As the global storm that wrapped the Red Planet in a cloud of dust since late June finally gave up the ghost in September, the sky continued to clear over Endeavour Crater and the Opportunity team initiated the NASA-approved two-step plan to reestablish contact with the rover.
On February 6, 2018, I found myself shoulder to shoulder with two of my heroes: Bill Nye on the left, Buzz Aldrin on the right. Our eyes were fixed on the first vertical Falcon Heavy rocket. Figuring the world's most powerful rocket might send me flying backwards once the countdown hit zero, I gripped the railing so tightly I started to lose the feeling in my fingertips.
The dust raising power of the storms that wrapped Mars in a cloud in June and July diminished in August. Meanwhile, on Earth, the Opportunity team at NASA’s Jet Propulsion Laboratory reviewed recovery plans, conducted additional simulations, and began wrapping the month with newfound reasons to believe Opportunity can emerge from her hibernation.
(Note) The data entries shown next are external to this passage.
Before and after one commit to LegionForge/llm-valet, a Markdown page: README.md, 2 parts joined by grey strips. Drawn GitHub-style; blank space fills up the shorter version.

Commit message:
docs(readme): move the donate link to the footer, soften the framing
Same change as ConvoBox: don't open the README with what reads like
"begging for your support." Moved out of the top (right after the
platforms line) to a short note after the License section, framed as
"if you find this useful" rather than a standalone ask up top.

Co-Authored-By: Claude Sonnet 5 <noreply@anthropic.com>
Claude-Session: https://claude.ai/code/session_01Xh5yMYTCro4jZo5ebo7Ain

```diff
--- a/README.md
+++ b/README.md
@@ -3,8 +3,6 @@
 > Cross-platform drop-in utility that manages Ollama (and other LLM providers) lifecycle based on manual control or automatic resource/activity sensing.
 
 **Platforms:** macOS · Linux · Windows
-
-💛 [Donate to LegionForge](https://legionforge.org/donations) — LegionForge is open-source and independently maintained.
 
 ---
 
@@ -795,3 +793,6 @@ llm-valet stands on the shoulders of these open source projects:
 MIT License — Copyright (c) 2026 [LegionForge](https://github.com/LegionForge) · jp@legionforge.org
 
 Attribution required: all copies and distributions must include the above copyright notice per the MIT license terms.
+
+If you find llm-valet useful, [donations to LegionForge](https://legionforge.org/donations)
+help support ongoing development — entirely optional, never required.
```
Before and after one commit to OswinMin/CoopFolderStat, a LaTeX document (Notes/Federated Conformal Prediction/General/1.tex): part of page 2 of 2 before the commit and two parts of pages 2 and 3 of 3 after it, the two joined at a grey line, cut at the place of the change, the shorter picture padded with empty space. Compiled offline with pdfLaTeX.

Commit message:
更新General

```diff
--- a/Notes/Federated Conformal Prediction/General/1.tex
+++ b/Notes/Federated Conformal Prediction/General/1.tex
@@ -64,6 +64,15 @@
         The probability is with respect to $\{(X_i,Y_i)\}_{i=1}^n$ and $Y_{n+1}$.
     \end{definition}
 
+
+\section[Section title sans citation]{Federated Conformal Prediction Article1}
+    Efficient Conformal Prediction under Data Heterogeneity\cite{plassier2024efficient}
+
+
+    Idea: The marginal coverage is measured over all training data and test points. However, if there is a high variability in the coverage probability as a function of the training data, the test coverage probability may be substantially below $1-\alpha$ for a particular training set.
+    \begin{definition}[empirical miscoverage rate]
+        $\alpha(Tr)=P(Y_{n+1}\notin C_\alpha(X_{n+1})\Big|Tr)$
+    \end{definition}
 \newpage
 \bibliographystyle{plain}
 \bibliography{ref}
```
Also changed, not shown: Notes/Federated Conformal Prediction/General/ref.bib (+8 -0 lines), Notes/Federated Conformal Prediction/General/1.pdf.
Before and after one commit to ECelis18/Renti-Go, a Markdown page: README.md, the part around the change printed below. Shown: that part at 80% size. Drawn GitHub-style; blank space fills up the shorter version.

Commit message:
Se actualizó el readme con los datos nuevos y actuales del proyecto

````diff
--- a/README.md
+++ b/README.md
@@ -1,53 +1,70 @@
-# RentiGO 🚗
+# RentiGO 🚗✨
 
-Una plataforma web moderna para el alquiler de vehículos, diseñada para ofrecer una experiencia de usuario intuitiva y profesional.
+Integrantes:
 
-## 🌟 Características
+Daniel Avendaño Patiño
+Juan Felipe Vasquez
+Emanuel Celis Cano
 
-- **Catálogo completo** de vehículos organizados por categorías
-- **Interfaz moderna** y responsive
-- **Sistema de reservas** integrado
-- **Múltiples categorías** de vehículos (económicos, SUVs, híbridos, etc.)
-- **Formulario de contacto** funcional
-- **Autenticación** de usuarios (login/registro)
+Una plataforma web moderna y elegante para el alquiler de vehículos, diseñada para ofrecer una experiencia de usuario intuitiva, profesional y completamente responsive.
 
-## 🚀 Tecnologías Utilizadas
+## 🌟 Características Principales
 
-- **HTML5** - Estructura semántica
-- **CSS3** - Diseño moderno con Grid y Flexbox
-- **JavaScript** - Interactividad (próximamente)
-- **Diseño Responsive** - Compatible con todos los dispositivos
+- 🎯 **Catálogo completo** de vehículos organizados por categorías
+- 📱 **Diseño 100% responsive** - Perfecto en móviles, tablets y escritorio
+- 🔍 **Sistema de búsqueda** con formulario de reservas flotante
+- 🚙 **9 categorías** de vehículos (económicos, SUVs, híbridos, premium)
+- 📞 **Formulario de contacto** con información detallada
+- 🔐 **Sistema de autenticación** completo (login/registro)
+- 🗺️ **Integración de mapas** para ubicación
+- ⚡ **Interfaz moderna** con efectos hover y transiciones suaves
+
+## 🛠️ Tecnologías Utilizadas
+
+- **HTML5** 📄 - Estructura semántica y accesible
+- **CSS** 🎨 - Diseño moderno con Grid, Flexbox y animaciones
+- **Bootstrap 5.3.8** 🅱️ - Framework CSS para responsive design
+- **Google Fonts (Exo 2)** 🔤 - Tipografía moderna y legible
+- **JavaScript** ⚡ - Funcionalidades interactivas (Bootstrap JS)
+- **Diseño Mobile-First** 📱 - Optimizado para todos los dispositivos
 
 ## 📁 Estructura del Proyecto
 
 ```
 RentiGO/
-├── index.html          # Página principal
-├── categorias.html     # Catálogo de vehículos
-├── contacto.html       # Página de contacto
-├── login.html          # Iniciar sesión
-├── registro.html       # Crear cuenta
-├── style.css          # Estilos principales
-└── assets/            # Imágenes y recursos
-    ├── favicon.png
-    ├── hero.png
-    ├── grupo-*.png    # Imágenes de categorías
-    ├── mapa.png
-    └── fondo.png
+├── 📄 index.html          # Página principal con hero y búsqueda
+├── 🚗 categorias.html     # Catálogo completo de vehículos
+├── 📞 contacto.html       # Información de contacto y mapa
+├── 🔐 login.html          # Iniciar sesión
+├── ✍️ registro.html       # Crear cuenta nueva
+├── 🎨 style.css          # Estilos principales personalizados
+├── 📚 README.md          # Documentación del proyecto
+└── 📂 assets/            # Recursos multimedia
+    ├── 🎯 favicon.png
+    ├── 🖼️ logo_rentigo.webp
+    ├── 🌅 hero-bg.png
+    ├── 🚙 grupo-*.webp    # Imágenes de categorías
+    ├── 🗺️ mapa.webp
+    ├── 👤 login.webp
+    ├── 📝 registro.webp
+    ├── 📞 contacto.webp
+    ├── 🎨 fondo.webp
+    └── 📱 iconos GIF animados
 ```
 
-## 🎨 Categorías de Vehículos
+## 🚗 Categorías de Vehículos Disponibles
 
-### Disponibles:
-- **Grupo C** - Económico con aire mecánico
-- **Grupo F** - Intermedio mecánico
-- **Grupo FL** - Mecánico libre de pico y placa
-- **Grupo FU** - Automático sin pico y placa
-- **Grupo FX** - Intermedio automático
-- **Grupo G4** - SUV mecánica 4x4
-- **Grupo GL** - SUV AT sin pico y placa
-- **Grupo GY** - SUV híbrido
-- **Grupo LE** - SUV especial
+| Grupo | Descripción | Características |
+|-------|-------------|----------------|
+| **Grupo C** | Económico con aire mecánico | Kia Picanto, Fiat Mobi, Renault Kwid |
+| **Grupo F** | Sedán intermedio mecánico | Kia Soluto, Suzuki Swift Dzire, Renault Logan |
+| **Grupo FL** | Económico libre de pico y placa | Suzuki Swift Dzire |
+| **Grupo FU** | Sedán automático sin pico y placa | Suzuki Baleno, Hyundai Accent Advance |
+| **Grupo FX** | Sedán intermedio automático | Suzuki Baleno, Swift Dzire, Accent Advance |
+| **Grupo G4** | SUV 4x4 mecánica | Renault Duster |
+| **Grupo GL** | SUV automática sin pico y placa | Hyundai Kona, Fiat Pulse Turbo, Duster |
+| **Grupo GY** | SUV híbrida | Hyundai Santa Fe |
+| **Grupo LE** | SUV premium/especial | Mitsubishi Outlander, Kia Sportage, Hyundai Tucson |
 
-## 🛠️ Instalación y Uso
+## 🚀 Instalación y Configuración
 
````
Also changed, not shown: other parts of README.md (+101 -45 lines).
A fantastic story of adventure, exploration and discovery is reaching its denouement. In the final phase of its long and productive deep-space mission, Dawn is operating flawlessly in orbit around dwarf planet Ceres.